The Pope and his addressing the issue of clergy and sexual abuse by priests.
New America Media, News Analysis, Peter Micek, Posted: Apr 13, 2008 Editor’s Note: Hispanics are the future of the Catholic Church inthe United States, and Spanish language media are waiting to see if thePope will address their concerns on his maiden visit to the UnitedStates. NAM Hispanic media monitor Peter Micek has a round-up ofSpanish language media on the eve of the papal visit.
As Pope Benedict XVI comes to the United States on his first papalvisit, Spanish language media are wondering if he will bring up issuesclose to their communities – human rights, immigration, detention anddeportation.
He’s made the right start. Archbishop José Gómez of San Antonio tells Spanish-language Rumbo
in Texas that he was delighted the Pope included a paragraph in Spanishin a message preceding the visit. "Recognizing that almost 40 percentof the Catholics in the United States are Hispanic is very importantfor the Church, as is realizing that the future of the Church in theUnited States is the Hispanic community," says Archbishop Gómez.

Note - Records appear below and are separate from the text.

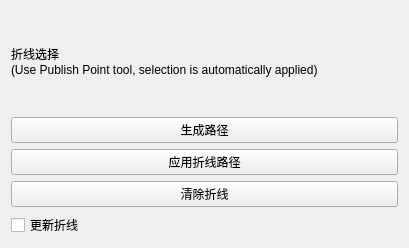
xp220340/toolpath, file src/Toolpath-Offline-Planning/opp_gui/ui/polyline_path_selection_widget.ui: the form before one commit.
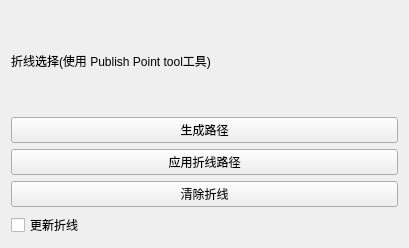
The form after the commit.

```diff
--- a/src/Toolpath-Offline-Planning/opp_gui/ui/polyline_path_selection_widget.ui
+++ b/src/Toolpath-Offline-Planning/opp_gui/ui/polyline_path_selection_widget.ui
@@ -17,8 +17,7 @@
    <item>
     <widget class="QLabel" name="label_polyline_selection">
      <property name="text">
-      <string>折线选择
-(Use Publish Point tool, selection is automatically applied)</string>
+      <string>&lt;html&gt;&lt;head/&gt;&lt;body&gt;&lt;p&gt;折线选择(使用 Publish Point tool工具)&lt;/p&gt;&lt;/body&gt;&lt;/html&gt;</string>
      </property>
     </widget>
    </item>
```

Gómez wants the Pope to mention the topic of immigration during histrip to Washington and New York. "I don't know what he is going to say,but I believe the Pope will give a call for hope," says the archbishop.The current atmosphere regarding immigration will pass, Gomez believes."The United States is a country that respects human rights and is acountry of immigrants that will logically find a solution that willserve as an example for countries worldwide."
But other groups are less optimistic and want something more concretefrom the Pope. Groups representing immigrants who have been deported ordetained are asking Pope Benedict XVI to intervene for immigrant rightsduring his U.S. visit, reports Spanish-language EFE news in Univision Online.
In a letter to the Pontiff, Mexicans Without Borders writes Hispanicimmigrants are scared and suffer "human and civil rights violations."Group spokesperson Ricardo Juarez says U.S. jails are full of Latinoworkers. He blames the failure of immigration policies on the hatredand racism fueling local and federal anti-immigrant laws.
He is going to bring a message of hope, says Fr. Lorenzo Ato, in avideo interview by New York Spanish-language newspaper El Diario/LaPrensa. The priest, originally from Peru, is on a preparation committeefor the Pope's visit to New York from Apr. 18 to 20, including a speechat the United Nations and mass in the Yankees baseball stadium. Atoasks believers and non-believers alike to pay attention to the Pope'swords and message, which aim to bring peace to the "fractured world"with its many conflicts.
Experts speaking to Texas paper Rumbo differ on the Pope's main purposein the United States: promoting peace in a world marred by war,reflecting on the role of Christianity in modern times, or perhapsaddressing the child abuse by clergy that have rocked the Church.
A fan of Pope John Paul II, Archbishop Gómez of San Antonio, says PopeBenedict XVI leaves a less open, more intellectual impression than theprevious leader. Elected at 58 years of age, John Paul II brought greatenergy to the position. By contrast, Gómez notes, the current Popeturns 81 on April 16. He says the visit will help people to feel a morepersonal connection with the new Pontiff, by seeing him and hearing himup close.
A former theology student who knew the Pope when he was still CardinalRatzinger gives a more personal view of the pontiff in El Pregonero,the Washington, D.C., Catholic archdiocese’s Spanish languagenewspaper. Though he was the second most important Vatican figure, DoraTobar writes, the Cardinal lived in a dormitory with other priests,including some of her friends. He was the only Cardinal there, becausemost high-ranking officials chose to live in private apartments ratherthan "employee" housing. When she got the chance to meet him in thedorm's cafeteria, she says, he struck a very elegant and tall, thoughtimid figure.
The Pope is not coming to solve political problems, asserts the Archbishop of Washington, D.C., Donald W. Wuerl in El Pregonero
."[The Pope] will be here to open peoples' hearts, to give us a message,each one of us, because every time he speaks, he teaches," says Wuerl.
The Pontiff's visit will reaffirm Catholics' faith and challenge themto be living proof of their beliefs, writes Pregonero director RafaelRoncal. The Pope will preside over a public mass in the Nationals Parkbaseball stadium. Diversity will be on display, Archbishop Wuerl says.Those watching around the world will see "the marvelous faces of everyethnic group where rich and poor fall into one single faith." Theministers, deacons and seminary students on the altar will reflect thediversity, as will the local community members bringing them offerings.The sermons will be delivered in both English and Spanish.
Also in the District of Columbia, on April 10, diverse groups defendingthe rights of immigrants petitioned that the metropolitan area bedeclared a "sanctuary city," according to Univision Online. Many citieshave that status, which prohibits local authorities from cooperatingwith federal agents on immigration matters. Meanwhile, some 80localities have approved laws opposing the arrival of undocumentedimmigrants.
The Pope is scheduled to tour the northeast from April 15 to April 20.
for a listing of alternate locations.